── DATA FOR THIS EXERCISE
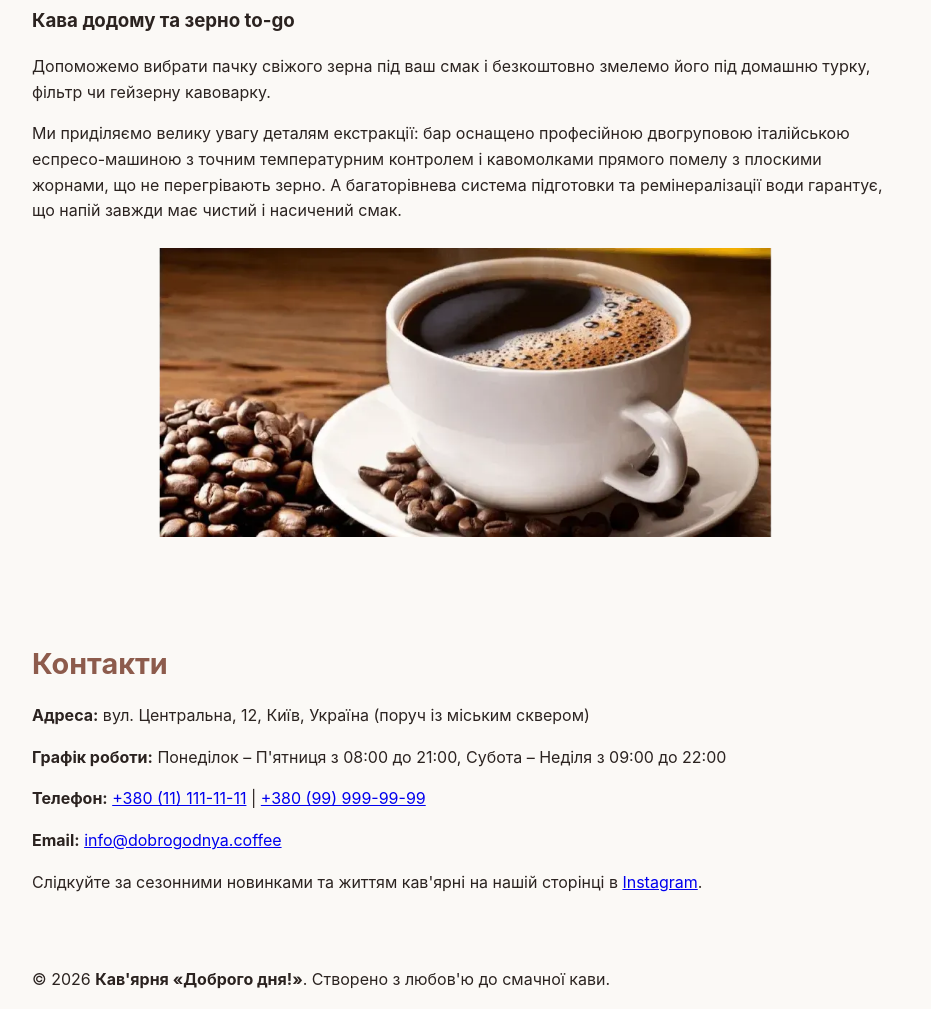
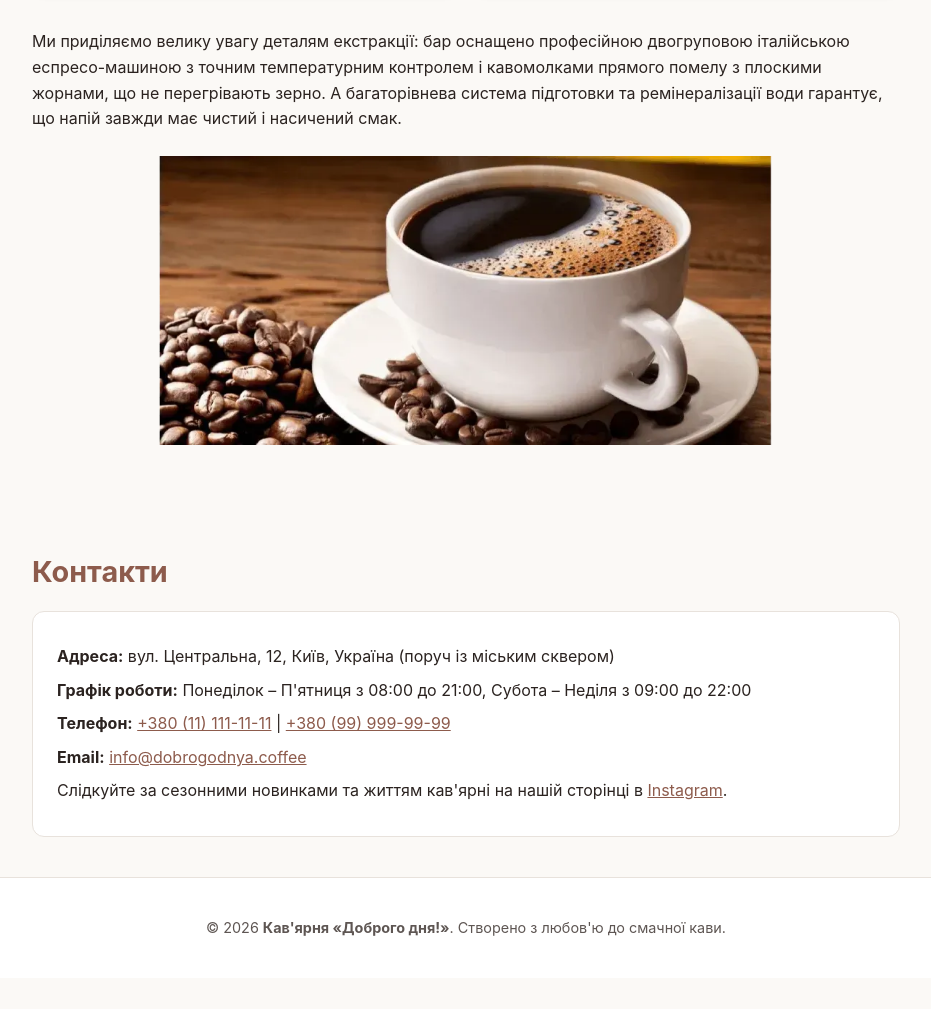
Before and after one commit to dimontttt/WEB_labs_2026, a plain HTML site: page index.html in a window 1280 px wide. Shown: the part 1769-2778 px from the top of the page, without its empty margins (174-1105 px from the left). After the commit the page ends 2747 px from the top, so only its background shows below. Drawn offline with Linux system fonts and the light colour scheme.

Commit message:
style: finalize card layout footer styles and update documentation

```diff
--- a/css/styles.css
+++ b/css/styles.css
@@ -134,3 +134,74 @@
   margin-top: calc(var(--space) * 1.5);
   margin-bottom: calc(var(--space) * 1.5);
 }
+/* 5. Картки меню */
+.cards-grid {
+  display: flex;
+  flex-wrap: wrap;
+  gap: var(--space);
+  margin-top: var(--space);
+}
+
+.card {
+  flex: 1 1 calc(50% - var(--space));
+  min-width: 260px;
+  background-color: var(--color-surface);
+  border: 1px solid var(--color-border);
+  border-radius: var(--radius);
+  padding: calc(var(--space) * 1.25);
+  box-shadow: 0 2px 4px rgba(0, 0, 0, 0.03);
+  transition: transform 0.2s ease, box-shadow 0.2s ease;
+}
+
+.card:hover {
+  transform: translateY(-2px);
+  box-shadow: 0 6px 12px rgba(0, 0, 0, 0.08);
+}
+
+.card-title {
+  margin-top: 0;
+  margin-bottom: 8px;
+  font-size: 1.25rem;
+  color: var(--color-primary);
+}
+
+.card-text {
+  margin: 0;
+  color: var(--color-text-muted);
+  font-size: 0.95rem;
+}
+
+.tech-note {
+  margin-top: calc(var(--space) * 2);
+}
+
+/* 6. Контакти та підвал */
+.contacts-card {
+  background-color: var(--color-surface);
+  border: 1px solid var(--color-border);
+  border-radius: var(--radius);
+  padding: calc(var(--space) * 1.5);
+}
+
+.contact-item {
+  margin: 8px 0;
+}
+
+.contact-link {
+  color: var(--color-primary);
+  text-decoration: underline;
+}
+
+.contact-link:focus-visible {
+  outline: 2px solid var(--color-focus);
+  outline-offset: 2px;
+}
+
+.site-footer {
+  background-color: var(--color-surface);
+  border-top: 1px solid var(--color-border);
+  padding: calc(var(--space) * 1.5) 0;
+  text-align: center;
+  color: var(--color-text-muted);
+  font-size: 0.9rem;
+}
```
Also changed, not shown: README.md, images/screenshot-cards.png (added), images/screenshot-contacts.png (added), images/screenshot-header.png (added).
────
## INSTRUCTIONS FOR THE TASK
Filter the listing above by the word "padding"; copy each line that passes.

## RESPONSE
+  padding: calc(var(--space) * 1.25);
+  padding: calc(var(--space) * 1.5);
+  padding: calc(var(--space) * 1.5) 0;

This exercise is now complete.